The marketing team realized that many of their customers were of the slightly geeky/nerdy persuasion, so the team created some geeky/nerdy shirts as giveaways. The shirts were a huge hit (“Our customers like to be part of a community.”), and a very small investment in shirts contributed to a 300% increase in year-over-year marketing qualified leads (MQLs) for a particular show.
For the referral program, the company provides discounts on the consumables, and the ROI so far has been several orders of magnitude.
I enjoyed hearing about Tina’s experience marketing technical products; some of them echoed my own, but in many respects Tina and her team are really only getting started – there is just so much to technical marketing, and it takes strategy and execution to maximize the returns.

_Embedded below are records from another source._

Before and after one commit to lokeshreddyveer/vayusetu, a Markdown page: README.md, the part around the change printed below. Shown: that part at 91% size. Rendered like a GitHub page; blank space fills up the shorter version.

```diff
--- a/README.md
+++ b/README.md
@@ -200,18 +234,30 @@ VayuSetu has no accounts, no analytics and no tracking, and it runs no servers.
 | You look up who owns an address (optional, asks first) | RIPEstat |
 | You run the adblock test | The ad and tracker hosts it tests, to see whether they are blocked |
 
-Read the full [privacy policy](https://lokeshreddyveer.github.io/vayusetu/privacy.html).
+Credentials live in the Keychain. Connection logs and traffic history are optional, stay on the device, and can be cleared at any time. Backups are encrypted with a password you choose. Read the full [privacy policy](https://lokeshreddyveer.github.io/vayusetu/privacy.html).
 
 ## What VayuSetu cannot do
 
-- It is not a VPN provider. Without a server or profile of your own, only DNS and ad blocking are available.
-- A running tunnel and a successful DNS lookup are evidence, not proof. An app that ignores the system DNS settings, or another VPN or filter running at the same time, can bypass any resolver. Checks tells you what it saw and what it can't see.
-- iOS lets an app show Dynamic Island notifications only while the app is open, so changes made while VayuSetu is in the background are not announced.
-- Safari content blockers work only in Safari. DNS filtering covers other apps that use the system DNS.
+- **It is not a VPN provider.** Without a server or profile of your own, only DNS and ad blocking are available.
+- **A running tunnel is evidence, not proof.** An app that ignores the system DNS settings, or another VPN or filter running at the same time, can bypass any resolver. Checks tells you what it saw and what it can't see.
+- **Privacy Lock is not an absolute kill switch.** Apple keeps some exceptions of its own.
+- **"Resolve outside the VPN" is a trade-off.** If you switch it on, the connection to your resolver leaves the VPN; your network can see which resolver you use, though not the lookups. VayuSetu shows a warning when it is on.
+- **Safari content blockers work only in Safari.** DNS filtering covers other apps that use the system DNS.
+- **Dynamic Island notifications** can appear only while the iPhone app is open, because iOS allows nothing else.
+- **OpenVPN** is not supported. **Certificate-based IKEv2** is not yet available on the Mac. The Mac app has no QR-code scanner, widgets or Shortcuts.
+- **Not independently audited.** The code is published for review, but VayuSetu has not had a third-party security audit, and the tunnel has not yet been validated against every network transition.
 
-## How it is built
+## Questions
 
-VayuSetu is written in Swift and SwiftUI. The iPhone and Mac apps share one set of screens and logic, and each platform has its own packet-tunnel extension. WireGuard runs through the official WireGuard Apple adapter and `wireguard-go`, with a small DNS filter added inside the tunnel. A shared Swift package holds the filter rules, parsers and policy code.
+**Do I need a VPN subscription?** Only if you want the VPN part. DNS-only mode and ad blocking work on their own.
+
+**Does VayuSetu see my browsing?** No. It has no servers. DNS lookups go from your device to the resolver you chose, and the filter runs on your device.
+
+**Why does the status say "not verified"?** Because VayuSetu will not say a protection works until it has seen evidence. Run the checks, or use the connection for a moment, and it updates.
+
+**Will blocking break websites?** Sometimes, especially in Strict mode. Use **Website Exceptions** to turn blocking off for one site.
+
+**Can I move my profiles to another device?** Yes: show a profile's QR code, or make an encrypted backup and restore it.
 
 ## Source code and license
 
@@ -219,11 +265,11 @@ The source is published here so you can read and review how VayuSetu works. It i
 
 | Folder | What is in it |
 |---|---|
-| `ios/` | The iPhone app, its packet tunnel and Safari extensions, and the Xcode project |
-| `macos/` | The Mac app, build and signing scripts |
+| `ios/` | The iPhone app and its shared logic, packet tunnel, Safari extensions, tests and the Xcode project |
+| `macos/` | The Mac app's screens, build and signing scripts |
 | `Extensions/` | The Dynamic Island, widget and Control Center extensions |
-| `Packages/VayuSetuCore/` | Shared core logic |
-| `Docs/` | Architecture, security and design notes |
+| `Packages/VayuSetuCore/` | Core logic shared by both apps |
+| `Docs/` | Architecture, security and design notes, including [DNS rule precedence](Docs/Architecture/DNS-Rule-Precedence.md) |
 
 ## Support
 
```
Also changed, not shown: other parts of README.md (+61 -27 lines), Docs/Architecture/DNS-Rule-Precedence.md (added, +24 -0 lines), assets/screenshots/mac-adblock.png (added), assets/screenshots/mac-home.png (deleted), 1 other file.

One point that I shared in the open discussion that followed Tina’s session was how the right piece of technical content can be vital to winning a deal, blocking off a competitor, moving deals through the funnel faster, or even creating awareness and demand (consider that while researching a technical solution, a prospect might come across your bottom-of-funnel technical content).
When I was running a global product marketing team, we invested in creating our industry’s largest and, frankly, best library of technical content. The two most important content/artifact types within that library were:
- Whitepapers: material that explores a problem or subject in general, in a very academic and objective manner, usually to build awareness and credibility in a domain
- Technical Showcases: material that explores your technological solution in detail, ideally relating it to considerations or requirements exposited in a related whitepaper
In addition to enjoying remarkable organic search relevance, we drove additional attention to these papers by leveraging a comprehensive integrated content library (see Tackling Technical Topics for an example).
These papers literally won us millions of dollars by overcoming buying barriers, protecting our value, and unequivocally demonstrating our differentiation.
They also contributed meaningfully to awareness and demand: one year, I was at Mobile World Congress in Barcelona, and a guy came up to me, introduced himself, and said, “I’ve read all your whitepapers and technical papers, and I want to buy your solution – who should I speak with?” In a wonderful coincidence, my boss was standing next to me at the time!
Header/Featured image credit: Nicoya Lifesciences